One of Glasgow's most famous institutions, The Barras was founded by James and Margaret McIver in the interwar years. Several of the smaller 1921-era market halls still bear the McIver name, although the main Barrowland Ballroom building was rebuilt after a fire in 1958, reopening in 1960. The ballroom has become a world famous musical venue (see main article). There was a 'barra's queen.'
The original building opened in 1934 in a mercantile area east of Glasgow's city centre. The Barrowland building includes large street-level halls used for the weekend markets, with a sizeable weatherproof dance hall above. The front of the building is decorated with a distinctive animated neon sign.

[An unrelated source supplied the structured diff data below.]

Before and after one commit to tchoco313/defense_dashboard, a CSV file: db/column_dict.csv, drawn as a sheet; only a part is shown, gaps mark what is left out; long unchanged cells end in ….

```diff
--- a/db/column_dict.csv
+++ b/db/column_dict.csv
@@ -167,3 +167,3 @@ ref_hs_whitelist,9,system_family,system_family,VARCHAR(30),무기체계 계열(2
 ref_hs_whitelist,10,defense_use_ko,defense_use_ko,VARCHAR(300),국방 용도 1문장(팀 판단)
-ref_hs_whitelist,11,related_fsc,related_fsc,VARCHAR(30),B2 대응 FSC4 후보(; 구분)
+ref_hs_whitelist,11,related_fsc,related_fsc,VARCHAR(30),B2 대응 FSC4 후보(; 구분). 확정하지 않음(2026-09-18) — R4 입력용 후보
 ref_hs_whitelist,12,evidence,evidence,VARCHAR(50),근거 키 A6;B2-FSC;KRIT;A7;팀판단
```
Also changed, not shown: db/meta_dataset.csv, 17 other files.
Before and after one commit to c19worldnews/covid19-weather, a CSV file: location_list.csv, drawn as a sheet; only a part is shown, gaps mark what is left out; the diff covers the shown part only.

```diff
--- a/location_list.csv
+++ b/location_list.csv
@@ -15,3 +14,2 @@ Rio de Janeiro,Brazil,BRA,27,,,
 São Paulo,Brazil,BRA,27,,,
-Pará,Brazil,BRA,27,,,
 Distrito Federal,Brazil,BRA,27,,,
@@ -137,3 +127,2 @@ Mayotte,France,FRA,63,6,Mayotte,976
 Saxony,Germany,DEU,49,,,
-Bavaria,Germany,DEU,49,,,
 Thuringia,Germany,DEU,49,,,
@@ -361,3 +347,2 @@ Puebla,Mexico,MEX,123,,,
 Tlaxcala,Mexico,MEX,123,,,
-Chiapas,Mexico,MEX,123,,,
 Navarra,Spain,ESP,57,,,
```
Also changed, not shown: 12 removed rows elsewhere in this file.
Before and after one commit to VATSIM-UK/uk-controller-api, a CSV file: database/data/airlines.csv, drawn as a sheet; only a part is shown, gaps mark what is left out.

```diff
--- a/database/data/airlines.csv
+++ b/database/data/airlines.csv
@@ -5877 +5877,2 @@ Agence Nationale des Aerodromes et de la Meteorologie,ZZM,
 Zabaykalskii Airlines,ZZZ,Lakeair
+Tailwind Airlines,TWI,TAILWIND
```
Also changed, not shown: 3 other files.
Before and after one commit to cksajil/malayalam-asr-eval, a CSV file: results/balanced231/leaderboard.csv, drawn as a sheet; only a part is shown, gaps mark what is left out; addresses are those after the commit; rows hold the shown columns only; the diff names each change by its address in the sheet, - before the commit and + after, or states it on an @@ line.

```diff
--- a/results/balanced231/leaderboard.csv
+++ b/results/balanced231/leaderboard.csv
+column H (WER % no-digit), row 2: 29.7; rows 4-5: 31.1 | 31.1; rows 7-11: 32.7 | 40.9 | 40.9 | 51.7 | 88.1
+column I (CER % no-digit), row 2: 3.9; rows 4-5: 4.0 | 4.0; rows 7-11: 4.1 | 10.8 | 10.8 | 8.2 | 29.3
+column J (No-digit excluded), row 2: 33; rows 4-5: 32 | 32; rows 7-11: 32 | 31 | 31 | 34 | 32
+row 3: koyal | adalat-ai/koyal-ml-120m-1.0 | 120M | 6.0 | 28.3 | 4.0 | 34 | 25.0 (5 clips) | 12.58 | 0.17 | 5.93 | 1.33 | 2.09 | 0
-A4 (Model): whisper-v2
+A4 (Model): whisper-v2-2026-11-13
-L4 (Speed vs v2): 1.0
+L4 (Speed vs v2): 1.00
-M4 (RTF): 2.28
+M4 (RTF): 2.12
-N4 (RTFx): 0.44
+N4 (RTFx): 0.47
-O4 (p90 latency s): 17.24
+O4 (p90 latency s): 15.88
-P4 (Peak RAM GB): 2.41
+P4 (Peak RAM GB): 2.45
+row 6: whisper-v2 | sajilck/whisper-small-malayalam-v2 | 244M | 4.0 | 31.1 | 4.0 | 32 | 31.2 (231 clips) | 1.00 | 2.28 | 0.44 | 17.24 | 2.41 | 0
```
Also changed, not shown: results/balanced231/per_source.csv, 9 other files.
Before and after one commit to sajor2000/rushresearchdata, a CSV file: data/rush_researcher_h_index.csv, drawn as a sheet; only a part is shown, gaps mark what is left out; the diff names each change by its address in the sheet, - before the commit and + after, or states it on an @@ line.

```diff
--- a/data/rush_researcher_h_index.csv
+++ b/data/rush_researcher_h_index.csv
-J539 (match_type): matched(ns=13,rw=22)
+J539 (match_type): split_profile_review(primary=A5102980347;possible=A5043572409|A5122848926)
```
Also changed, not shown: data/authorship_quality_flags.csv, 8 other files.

Because of its location on Gallowgate - the main thoroughfare from the city centre to Parkhead and Celtic Park, Barrowlands is also notable for its large concentration of public houses and shops devoted to fans of Celtic Football Club. Baird's Bar is one of the best known Celtic-oriented pubs, literally next door to the Barrowland Ballroom building. Glasgow Antiques and Collectable Market, the Cartwheel and the Square Yard can all be found next to the Squirrel Bar.
There are a large number of indoor covered markets, and many stalls in the street markets as well. Wares range from, for example fresh fruit and veg, boots and kilts to antiques and collectables. Also nearby is St. Alphonsus RC Church - also known as the Church at the Barras.